Why Arguing with a Chapter 7 Trustee in New York is silly…and other musings

My apologies for not blogging as frequently in the past several weeks. We’ve been setting up www.chapter7newjersey.com site, and thats taken a ton of my time. Anyway, lets get to it. So you’re at the Meeting of the Creditors, which is also known as the 341 meeting. You’re there and your attorney is wearing an amazing suit. Sorry. Strike that. Anyway, you’re there and the Trustee begins to ask you a series of questions and some of your answers drag on; so the Trustee becomes frustrated. The Trustee asks for a yes or no response in, what you can characterize as an argumentative voice. You become frustrated and raise your voice back at the Trustee. The Trustee gets EVEN MORE frustrated and starts raising his voice at your lawyer. Now your lawyer has a ton of more work to do for something that did not have to happen.

What I’m describing above happens quite frequently in Bankruptcy court in Brooklyn and Manhattan. And to an extent thats normal. Its a highly stressful period for a debtor. You’re going bankrupt. Emotions are running high. Who does this man/woman think he/she is by raising their voice to you. Take a step back. Think about this now before you even walk into that room. Just take a step back and breathe. Heres the thing. The Trustee is entrusted with dozens of cases per day. And they all have to be done by a certain time. And everyone in that room is impatient because they have things to do. And so the Trustee, intentionally or not, snaps out sometimes. The worst thing you can do is snap back. That person across the table from you can decide to “close” your meeting, meaning there will be no further questions so long as everything is in order, or he can “keep the meeting open” which means more documents and you may have to come back again.

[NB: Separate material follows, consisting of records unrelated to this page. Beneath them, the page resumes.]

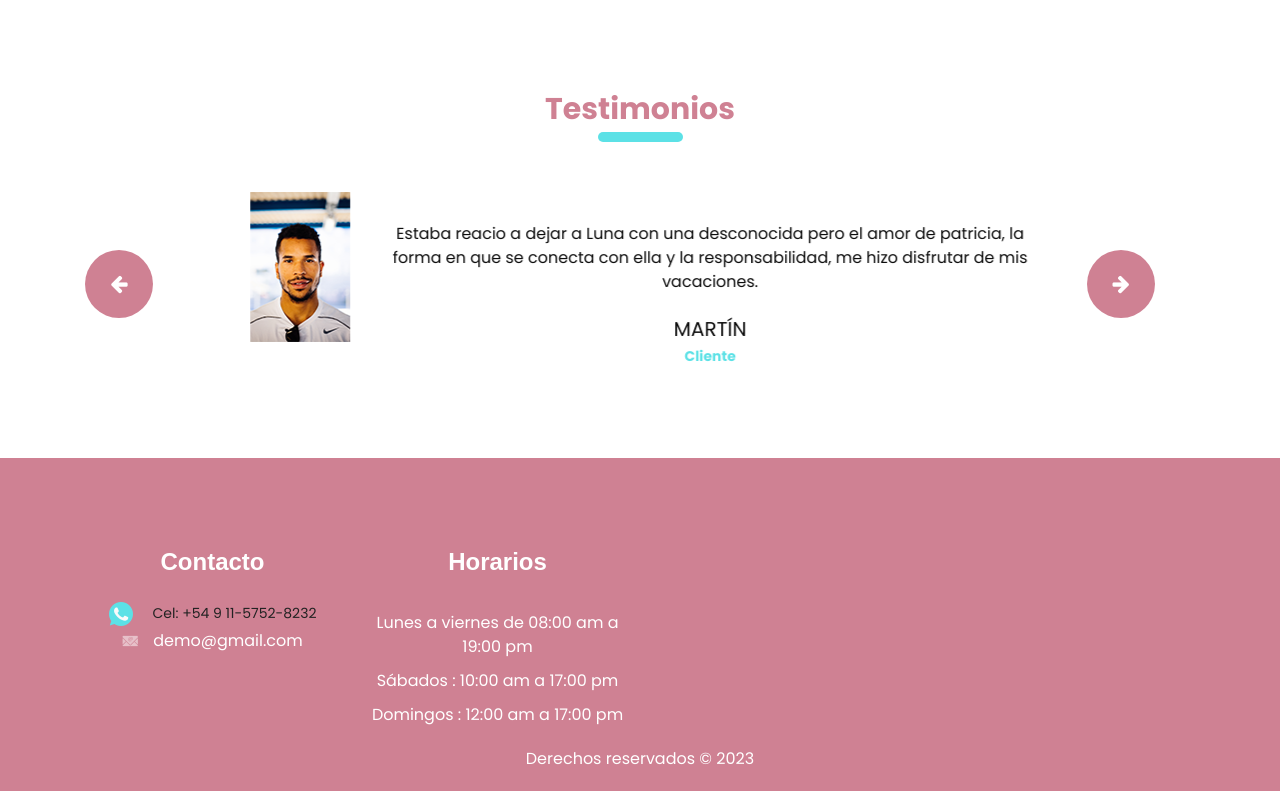
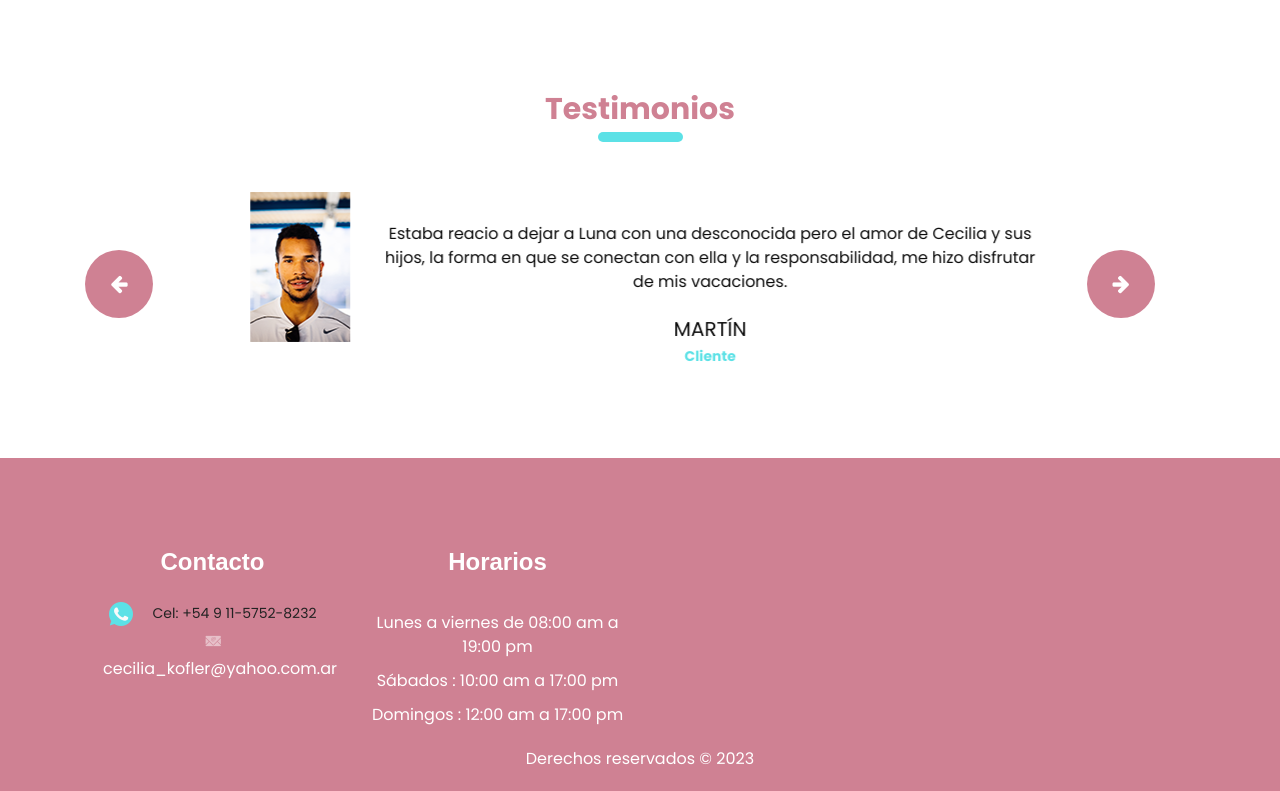
Before and after one commit to Mfuente2022/TheOverdogHotel, a plain HTML site: page index.html in a window 1280 px wide. Shown: the part 1987-2778 px from the top of the page. Drawn offline with nearby package versions, Linux system fonts and the light colour scheme; files whose address does not match are found by name.

Commit message:
Update index.html

```diff
--- a/index.html
+++ b/index.html
@@ -41,7 +41,7 @@
                <div class="contact_menu">
                   <ul>
                      <li><img src="./images/whatsapp.png" class="padding_right_10"><a href="https://wa.me/+5491157528232?text=¡Estoy+interesado/a!">Cel: +54 9 11-5752-8232</a></li>
-                     <li><img src="./images/email.png" class="padding_right_10"><a href="mailto:manifu3@hotmail.com">Email: demo@gmail.com</a></li>
+                     <li><img src="./images/email.png" class="padding_right_10"><a href="mailto:cecilia_kofler@yahoo.com.ar">Email: cecilia_kofler@yahoo.com.ar</a></li>
 
                   </ul>
                </div>
@@ -248,7 +248,7 @@
                                  <img src="images/client-img.png" class="client_img">
                               </div>
                               <div class="client_text_section">
-                                 <p class="testimonial_text">Estaba reacio a dejar a Luna con una desconocida pero el amor de patricia, la forma en que se conecta con ella y la responsabilidad, me hizo disfrutar de mis vacaciones.</p>
+                                 <p class="testimonial_text">Estaba reacio a dejar a Luna con una desconocida pero el amor de Cecilia y sus hijos, la forma en que se conectan con ella y la responsabilidad, me hizo disfrutar de mis vacaciones.</p>
                                  <h4 class="joech_text">Martín</h4>
                                  <p class="customer_text">Cliente</p>
                               </div>
@@ -262,7 +262,7 @@
                                  <img src="images/client-img.png" class="client_img">
                               </div>
                               <div class="client_text_section">
-                                 <p class="testimonial_text">Estaba reacio a dejar a Luna con una desconocida pero el amor de patricia, la forma en que se conecta con ella y la responsabilidad, me hizo disfrutar de mis vacaciones.</p>
+                                 <p class="testimonial_text">Estaba reacio a dejar a Luna con una desconocida pero el amor de Cecilia y sus hijos, la forma en que se conectan con ella y la responsabilidad, me hizo disfrutar de mis vacaciones.</p>
                                  <h4 class="joech_text">Martín</h4>
                                  <p class="customer_text">Cliente</p>
                               </div>
@@ -291,7 +291,7 @@
                   <h2 class="useful_text">Contacto</h2>
                   <!-- <div class="location_text"><img src="images/map-icon1.png"><a href="#"><span class="padding_left_15">Location</span></a></div> -->
                   <li><img src="./images/whatsapp.png" class="padding_right_10"><a href="https://wa.me/+5491157528232?text=¡Estoy+interesado/a!">Cel: +54 9 11-5752-8232</a></li>
-                  <div class="location_text"><img src="images/mail-icon1.png"><a href="#"><span class="padding_left_15">demo@gmail.com</span></a></div>
+                  <div class="location_text"><img src="images/mail-icon1.png"><a href="mailto:cecilia_kofler@yahoo.com.ar"><span class="padding_left_15">cecilia_kofler@yahoo.com.ar</span></a></div>
                </div>
                <!-- <div class="col-lg-3 col-sm-6">
                   <h2 class="useful_text">Useful link </h2>
```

This isnt to say that the Trustee can’t sometimes be wrong, or that even if you’re on your best behavior the Trustee can’t hold your meeting open because you havent supplied certain documents. All this means is that, in my opinion, you have a better shot of having a smooth meeting if you keep your responses at your meeting very short and to the point. The Trustee doesn’t necessarily care that when you lost your job 4 years ago you moved from Texas, and then you went to work for Job #2, and 2 years ago…. It is, of course, meaningful and pertinent to you. But the Trustee has a job to do and so sometimes, when the person across from him is telling him/her things they don’t need to know, they get pissy. A bit like married life, except the living together thing. In any case, my suggestion is to keep your cool during that meeting, no matter what the Trustee in Brooklyn or Manhattan may throw at you.